[Work required]: Count the lines in the records below that contain the word "changed", and give only that number.

[Information supplied]:

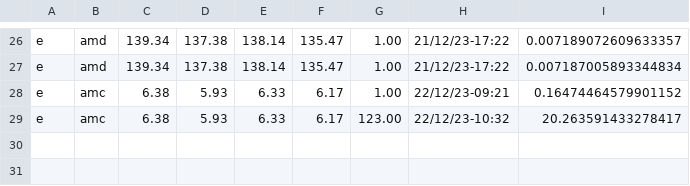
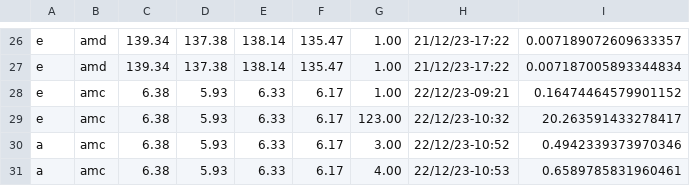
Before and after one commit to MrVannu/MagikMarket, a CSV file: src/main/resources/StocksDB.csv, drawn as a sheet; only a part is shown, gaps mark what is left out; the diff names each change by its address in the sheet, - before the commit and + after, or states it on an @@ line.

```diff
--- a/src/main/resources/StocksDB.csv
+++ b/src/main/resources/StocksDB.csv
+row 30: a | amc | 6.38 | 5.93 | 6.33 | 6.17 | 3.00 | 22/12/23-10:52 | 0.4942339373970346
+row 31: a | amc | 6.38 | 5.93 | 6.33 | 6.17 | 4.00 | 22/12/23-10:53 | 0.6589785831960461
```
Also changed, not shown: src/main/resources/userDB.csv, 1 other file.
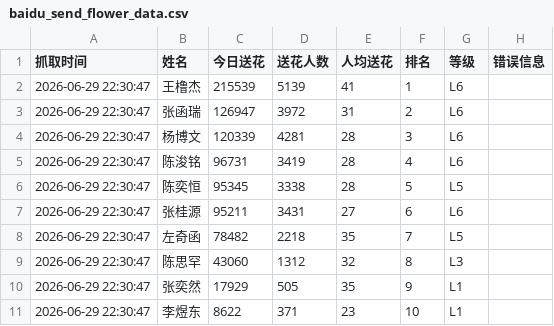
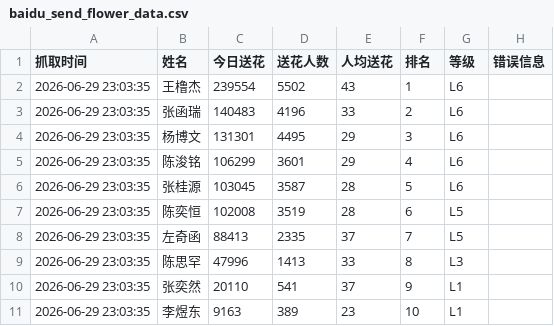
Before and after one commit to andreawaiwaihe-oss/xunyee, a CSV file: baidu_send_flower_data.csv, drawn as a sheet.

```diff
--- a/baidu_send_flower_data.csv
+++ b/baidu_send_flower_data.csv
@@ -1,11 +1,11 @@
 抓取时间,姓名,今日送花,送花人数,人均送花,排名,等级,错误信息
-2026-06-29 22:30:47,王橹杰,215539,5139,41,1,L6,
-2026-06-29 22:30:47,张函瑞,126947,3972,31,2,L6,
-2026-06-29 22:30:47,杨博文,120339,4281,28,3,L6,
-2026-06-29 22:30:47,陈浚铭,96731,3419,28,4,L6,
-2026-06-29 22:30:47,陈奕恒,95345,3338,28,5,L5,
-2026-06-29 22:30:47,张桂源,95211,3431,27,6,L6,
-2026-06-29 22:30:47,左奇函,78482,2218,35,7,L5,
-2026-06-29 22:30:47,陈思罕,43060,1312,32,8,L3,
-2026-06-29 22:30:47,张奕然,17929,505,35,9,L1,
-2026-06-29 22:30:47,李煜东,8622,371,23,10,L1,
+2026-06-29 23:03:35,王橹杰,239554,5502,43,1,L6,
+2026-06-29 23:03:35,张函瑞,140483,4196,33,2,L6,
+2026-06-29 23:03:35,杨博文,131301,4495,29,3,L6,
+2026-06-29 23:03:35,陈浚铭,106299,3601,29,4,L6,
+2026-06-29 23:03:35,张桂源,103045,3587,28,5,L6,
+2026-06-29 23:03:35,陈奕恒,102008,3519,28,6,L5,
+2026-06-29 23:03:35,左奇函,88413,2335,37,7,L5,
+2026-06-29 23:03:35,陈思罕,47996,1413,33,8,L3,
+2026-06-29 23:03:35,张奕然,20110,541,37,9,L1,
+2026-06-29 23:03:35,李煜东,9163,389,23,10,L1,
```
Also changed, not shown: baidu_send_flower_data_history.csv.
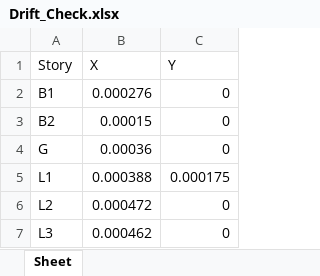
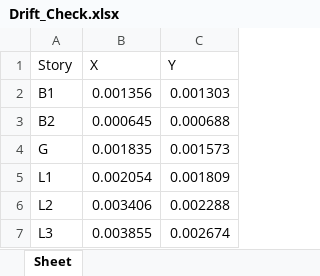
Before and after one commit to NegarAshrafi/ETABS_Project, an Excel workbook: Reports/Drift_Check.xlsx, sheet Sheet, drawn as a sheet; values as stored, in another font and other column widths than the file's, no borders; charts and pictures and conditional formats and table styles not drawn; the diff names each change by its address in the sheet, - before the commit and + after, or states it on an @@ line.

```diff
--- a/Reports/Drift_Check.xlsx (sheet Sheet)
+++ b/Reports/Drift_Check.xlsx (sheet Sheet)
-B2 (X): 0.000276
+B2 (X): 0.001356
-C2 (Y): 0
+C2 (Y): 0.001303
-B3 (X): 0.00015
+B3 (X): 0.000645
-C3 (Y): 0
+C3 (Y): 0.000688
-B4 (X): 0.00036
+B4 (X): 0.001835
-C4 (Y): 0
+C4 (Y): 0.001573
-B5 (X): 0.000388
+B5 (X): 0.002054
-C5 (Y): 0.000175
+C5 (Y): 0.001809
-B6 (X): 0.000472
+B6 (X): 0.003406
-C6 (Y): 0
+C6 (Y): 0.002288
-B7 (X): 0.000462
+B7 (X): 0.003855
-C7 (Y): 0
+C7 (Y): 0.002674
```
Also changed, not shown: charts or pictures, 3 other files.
--
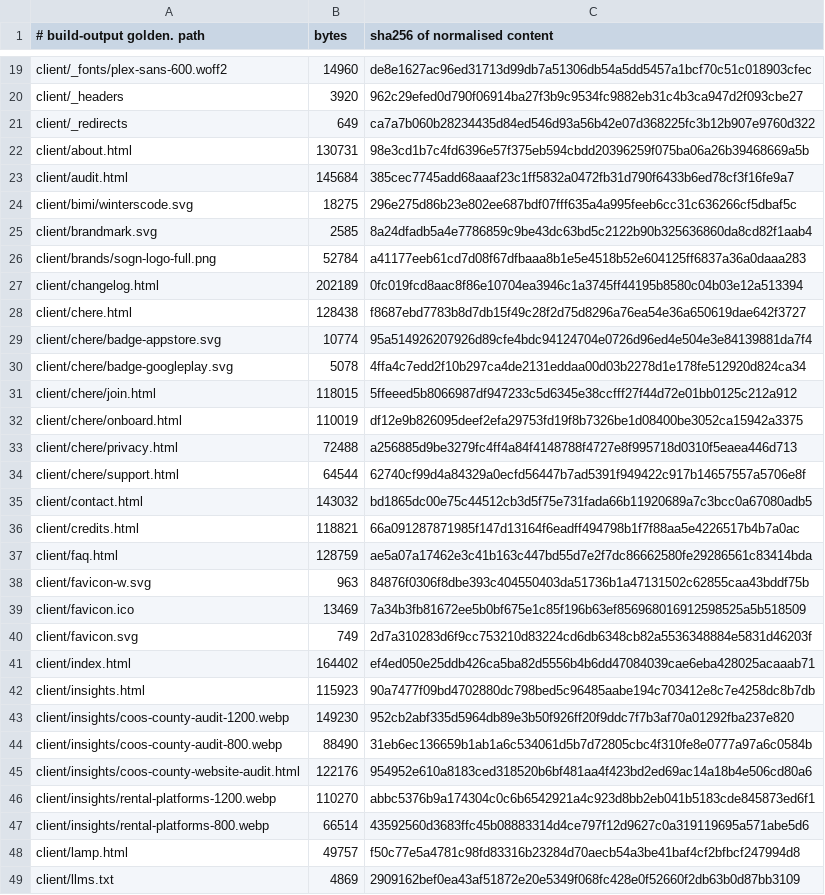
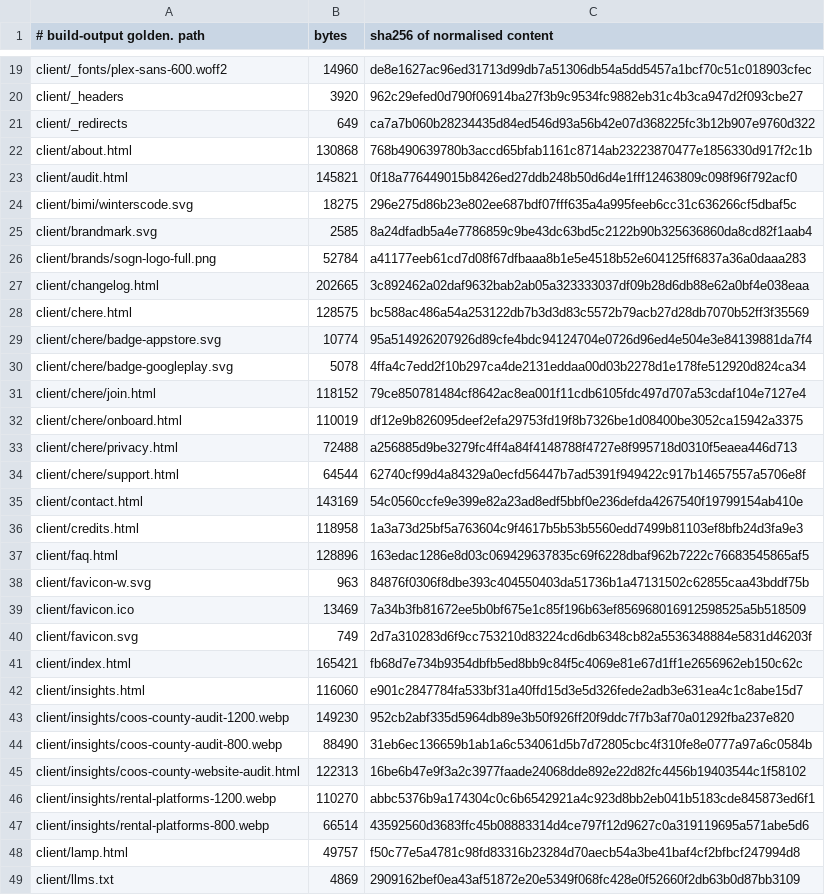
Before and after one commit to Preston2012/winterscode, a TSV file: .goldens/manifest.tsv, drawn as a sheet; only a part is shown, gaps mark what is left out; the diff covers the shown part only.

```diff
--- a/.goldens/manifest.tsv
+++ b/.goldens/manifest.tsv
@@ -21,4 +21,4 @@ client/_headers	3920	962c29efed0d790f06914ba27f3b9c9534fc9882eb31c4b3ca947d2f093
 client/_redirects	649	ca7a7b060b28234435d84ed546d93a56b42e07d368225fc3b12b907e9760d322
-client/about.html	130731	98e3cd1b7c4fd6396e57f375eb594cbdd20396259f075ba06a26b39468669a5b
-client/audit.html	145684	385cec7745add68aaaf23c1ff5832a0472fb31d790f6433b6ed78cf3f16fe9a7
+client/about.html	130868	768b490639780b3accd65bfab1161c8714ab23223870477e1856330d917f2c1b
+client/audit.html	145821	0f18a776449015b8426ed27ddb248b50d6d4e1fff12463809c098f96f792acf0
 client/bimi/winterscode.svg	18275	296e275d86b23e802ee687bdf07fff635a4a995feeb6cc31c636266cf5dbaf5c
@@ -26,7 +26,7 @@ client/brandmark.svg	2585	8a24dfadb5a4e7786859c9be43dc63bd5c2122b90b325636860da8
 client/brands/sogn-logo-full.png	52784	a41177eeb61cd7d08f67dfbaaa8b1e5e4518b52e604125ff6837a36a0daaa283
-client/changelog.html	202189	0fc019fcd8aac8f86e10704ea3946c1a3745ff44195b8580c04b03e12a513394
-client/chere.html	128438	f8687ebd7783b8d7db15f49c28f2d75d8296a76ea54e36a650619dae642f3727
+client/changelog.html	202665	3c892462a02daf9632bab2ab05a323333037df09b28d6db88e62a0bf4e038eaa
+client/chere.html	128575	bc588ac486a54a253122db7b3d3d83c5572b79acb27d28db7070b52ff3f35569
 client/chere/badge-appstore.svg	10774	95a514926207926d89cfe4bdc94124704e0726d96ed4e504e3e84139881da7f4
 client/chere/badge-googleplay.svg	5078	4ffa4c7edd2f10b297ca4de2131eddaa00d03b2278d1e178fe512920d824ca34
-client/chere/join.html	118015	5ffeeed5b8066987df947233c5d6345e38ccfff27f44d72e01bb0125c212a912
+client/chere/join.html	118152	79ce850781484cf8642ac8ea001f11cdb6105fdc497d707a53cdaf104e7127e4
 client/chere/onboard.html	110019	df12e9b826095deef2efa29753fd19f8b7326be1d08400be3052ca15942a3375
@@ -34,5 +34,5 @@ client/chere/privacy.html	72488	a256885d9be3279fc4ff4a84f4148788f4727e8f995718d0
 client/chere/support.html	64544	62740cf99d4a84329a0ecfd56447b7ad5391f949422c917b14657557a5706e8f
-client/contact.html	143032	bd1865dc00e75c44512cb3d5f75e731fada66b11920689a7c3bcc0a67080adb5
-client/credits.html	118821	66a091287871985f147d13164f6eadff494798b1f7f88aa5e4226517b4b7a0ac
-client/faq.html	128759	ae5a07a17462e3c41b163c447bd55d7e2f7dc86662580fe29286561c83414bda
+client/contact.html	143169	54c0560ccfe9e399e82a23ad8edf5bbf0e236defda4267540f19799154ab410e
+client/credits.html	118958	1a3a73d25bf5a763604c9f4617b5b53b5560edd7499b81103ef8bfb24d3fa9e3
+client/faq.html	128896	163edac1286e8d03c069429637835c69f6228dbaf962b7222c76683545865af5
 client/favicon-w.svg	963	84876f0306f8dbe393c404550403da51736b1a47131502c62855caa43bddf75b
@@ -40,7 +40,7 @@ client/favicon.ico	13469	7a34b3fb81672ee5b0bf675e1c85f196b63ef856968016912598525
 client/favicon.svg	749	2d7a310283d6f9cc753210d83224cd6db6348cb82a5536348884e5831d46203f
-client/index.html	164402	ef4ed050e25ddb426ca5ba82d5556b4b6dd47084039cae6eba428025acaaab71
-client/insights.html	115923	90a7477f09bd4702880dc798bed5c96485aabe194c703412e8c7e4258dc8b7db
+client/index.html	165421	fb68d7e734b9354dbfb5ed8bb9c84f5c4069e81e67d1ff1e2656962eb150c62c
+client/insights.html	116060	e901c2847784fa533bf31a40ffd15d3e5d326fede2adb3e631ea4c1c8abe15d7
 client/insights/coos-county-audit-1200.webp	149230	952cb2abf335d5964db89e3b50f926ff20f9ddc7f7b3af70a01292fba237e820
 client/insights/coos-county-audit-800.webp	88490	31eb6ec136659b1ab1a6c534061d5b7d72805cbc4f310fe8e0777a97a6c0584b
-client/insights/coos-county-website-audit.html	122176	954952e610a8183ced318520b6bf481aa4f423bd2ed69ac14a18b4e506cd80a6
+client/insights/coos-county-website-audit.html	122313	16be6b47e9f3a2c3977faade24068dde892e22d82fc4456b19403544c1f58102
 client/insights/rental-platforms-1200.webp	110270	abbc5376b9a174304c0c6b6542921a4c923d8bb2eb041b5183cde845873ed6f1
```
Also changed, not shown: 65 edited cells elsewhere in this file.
---
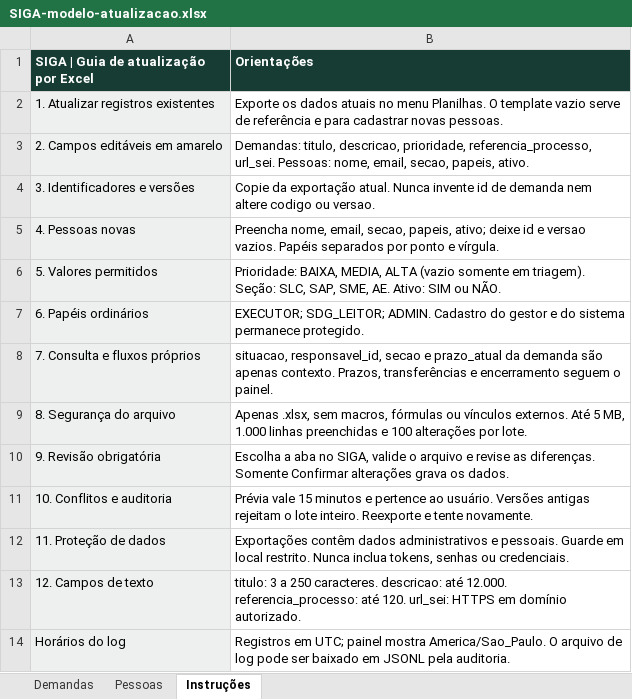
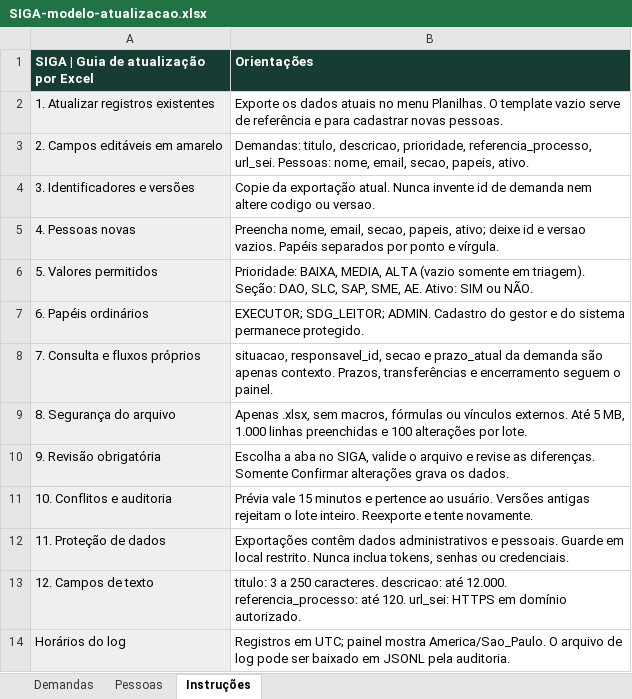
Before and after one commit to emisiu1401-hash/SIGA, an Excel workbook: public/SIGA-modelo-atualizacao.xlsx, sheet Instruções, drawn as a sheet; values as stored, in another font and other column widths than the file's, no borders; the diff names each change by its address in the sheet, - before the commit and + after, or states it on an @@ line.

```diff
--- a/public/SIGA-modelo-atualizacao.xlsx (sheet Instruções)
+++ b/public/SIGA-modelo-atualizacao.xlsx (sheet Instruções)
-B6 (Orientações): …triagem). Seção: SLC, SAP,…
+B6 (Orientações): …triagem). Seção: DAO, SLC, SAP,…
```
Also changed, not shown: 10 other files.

[Task result]: 5